Required action: Write the entries out again exactly as they stand, but without the pictures.

[[ Data to process open ]]

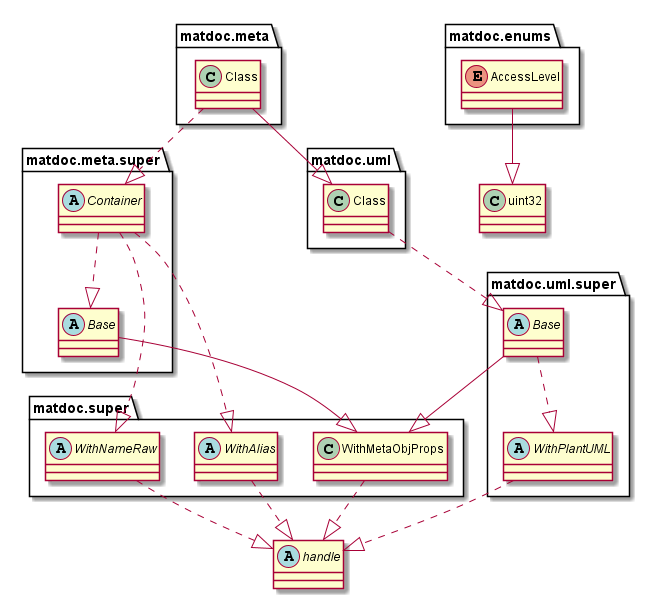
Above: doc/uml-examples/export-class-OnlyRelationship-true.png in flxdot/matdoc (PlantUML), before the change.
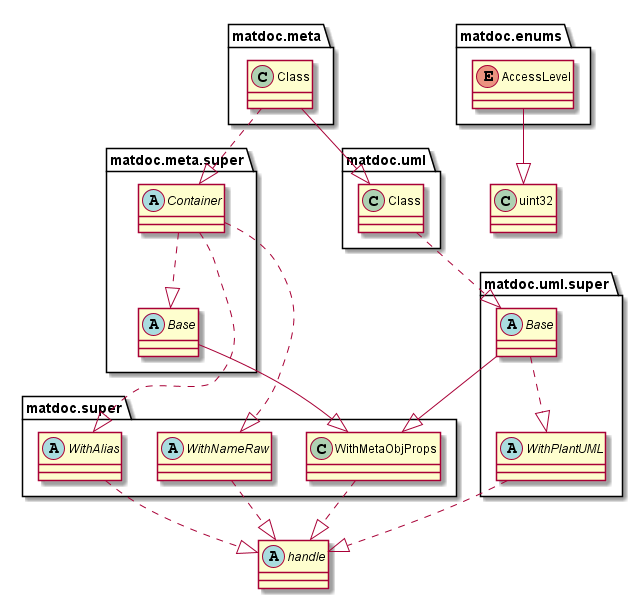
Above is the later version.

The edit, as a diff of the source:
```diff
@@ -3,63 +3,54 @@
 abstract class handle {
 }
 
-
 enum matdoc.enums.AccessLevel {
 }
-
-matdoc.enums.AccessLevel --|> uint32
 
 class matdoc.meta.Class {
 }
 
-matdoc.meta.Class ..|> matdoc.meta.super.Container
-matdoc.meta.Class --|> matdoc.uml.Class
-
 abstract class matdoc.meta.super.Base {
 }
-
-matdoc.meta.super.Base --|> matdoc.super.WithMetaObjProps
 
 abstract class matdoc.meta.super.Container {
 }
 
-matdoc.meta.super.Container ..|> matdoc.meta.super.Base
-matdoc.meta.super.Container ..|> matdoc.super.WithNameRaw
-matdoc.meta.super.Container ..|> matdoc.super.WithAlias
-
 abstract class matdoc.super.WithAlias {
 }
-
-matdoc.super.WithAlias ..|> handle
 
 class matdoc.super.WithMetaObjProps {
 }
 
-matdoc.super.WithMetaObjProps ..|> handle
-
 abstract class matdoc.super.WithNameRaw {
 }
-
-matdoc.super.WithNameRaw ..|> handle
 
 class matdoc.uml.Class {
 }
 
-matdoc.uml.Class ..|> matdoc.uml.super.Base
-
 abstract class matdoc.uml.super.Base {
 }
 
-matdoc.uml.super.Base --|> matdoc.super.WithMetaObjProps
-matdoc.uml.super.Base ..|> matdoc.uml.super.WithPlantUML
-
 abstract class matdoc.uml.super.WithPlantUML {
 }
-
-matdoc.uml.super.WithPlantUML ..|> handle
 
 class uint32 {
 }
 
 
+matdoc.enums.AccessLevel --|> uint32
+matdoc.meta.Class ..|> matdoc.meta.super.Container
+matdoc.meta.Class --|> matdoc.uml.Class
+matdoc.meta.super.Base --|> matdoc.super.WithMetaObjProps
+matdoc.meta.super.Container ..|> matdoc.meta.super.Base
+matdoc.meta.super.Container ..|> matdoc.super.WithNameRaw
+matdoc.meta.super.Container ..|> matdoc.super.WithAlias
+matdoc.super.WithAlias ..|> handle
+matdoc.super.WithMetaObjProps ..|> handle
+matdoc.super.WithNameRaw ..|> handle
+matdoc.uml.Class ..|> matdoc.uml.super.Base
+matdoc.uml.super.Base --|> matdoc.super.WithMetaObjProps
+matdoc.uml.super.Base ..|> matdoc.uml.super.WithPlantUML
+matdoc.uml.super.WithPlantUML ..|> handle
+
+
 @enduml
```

[[ Data to process closed ]]

Response area:
Above: doc/uml-examples/export-class-OnlyRelationship-true.png in flxdot/matdoc (PlantUML), before the change.
Above is the later version.

The edit, as a diff of the source:
```diff
@@ -3,63 +3,54 @@
 abstract class handle {
 }
 
-
 enum matdoc.enums.AccessLevel {
 }
-
-matdoc.enums.AccessLevel --|> uint32
 
 class matdoc.meta.Class {
 }
 
-matdoc.meta.Class ..|> matdoc.meta.super.Container
-matdoc.meta.Class --|> matdoc.uml.Class
-
 abstract class matdoc.meta.super.Base {
 }
-
-matdoc.meta.super.Base --|> matdoc.super.WithMetaObjProps
 
 abstract class matdoc.meta.super.Container {
 }
 
-matdoc.meta.super.Container ..|> matdoc.meta.super.Base
-matdoc.meta.super.Container ..|> matdoc.super.WithNameRaw
-matdoc.meta.super.Container ..|> matdoc.super.WithAlias
-
 abstract class matdoc.super.WithAlias {
 }
-
-matdoc.super.WithAlias ..|> handle
 
 class matdoc.super.WithMetaObjProps {
 }
 
-matdoc.super.WithMetaObjProps ..|> handle
-
 abstract class matdoc.super.WithNameRaw {
 }
-
-matdoc.super.WithNameRaw ..|> handle
 
 class matdoc.uml.Class {
 }
 
-matdoc.uml.Class ..|> matdoc.uml.super.Base
-
 abstract class matdoc.uml.super.Base {
 }
 
-matdoc.uml.super.Base --|> matdoc.super.WithMetaObjProps
-matdoc.uml.super.Base ..|> matdoc.uml.super.WithPlantUML
-
 abstract class matdoc.uml.super.WithPlantUML {
 }
-
-matdoc.uml.super.WithPlantUML ..|> handle
 
 class uint32 {
 }
 
 
+matdoc.enums.AccessLevel --|> uint32
+matdoc.meta.Class ..|> matdoc.meta.super.Container
+matdoc.meta.Class --|> matdoc.uml.Class
+matdoc.meta.super.Base --|> matdoc.super.WithMetaObjProps
+matdoc.meta.super.Container ..|> matdoc.meta.super.Base
+matdoc.meta.super.Container ..|> matdoc.super.WithNameRaw
+matdoc.meta.super.Container ..|> matdoc.super.WithAlias
+matdoc.super.WithAlias ..|> handle
+matdoc.super.WithMetaObjProps ..|> handle
+matdoc.super.WithNameRaw ..|> handle
+matdoc.uml.Class ..|> matdoc.uml.super.Base
+matdoc.uml.super.Base --|> matdoc.super.WithMetaObjProps
+matdoc.uml.super.Base ..|> matdoc.uml.super.WithPlantUML
+matdoc.uml.super.WithPlantUML ..|> handle
+
+
 @enduml
```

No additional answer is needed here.